------ DATASET CONTENT

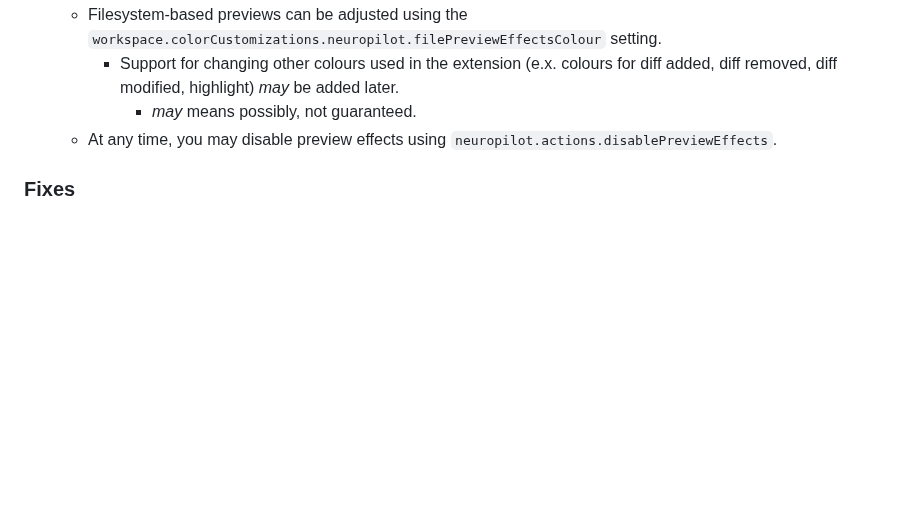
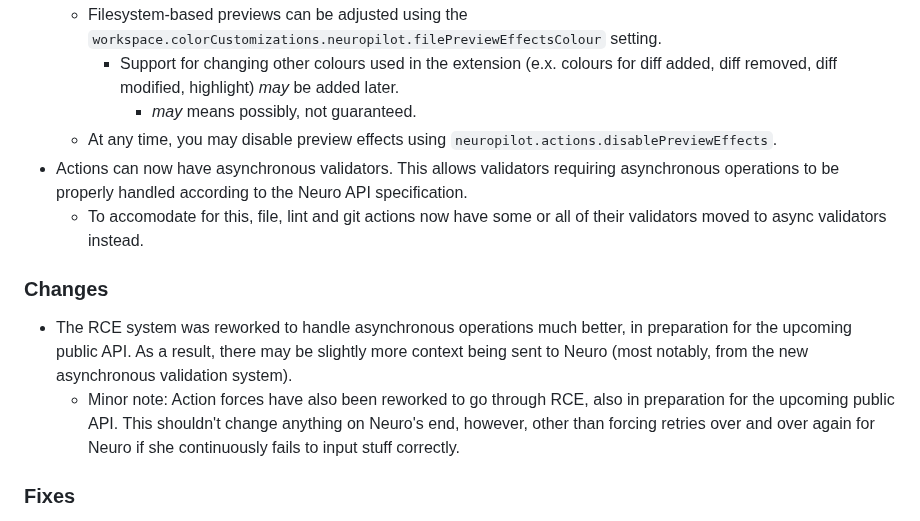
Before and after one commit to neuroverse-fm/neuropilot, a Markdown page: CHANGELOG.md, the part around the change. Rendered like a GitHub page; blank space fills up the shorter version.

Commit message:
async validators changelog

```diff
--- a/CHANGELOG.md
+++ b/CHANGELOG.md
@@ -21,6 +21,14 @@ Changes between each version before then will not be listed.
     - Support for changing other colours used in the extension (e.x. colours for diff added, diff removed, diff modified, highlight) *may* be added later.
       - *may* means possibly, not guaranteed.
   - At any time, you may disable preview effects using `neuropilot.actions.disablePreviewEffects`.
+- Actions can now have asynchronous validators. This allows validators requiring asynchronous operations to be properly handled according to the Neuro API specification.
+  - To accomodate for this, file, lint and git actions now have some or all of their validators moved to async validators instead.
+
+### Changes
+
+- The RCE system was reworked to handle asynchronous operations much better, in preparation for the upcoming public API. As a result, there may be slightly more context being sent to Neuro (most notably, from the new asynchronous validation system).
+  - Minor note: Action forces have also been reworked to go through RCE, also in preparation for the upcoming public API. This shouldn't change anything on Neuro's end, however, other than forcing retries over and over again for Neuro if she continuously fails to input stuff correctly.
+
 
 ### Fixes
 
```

------------

_TASK DESCRIPTION_.
Among the lines of the data above, count those containing the word "public" and report the total alone.

_RESPONSE BELOW_.
2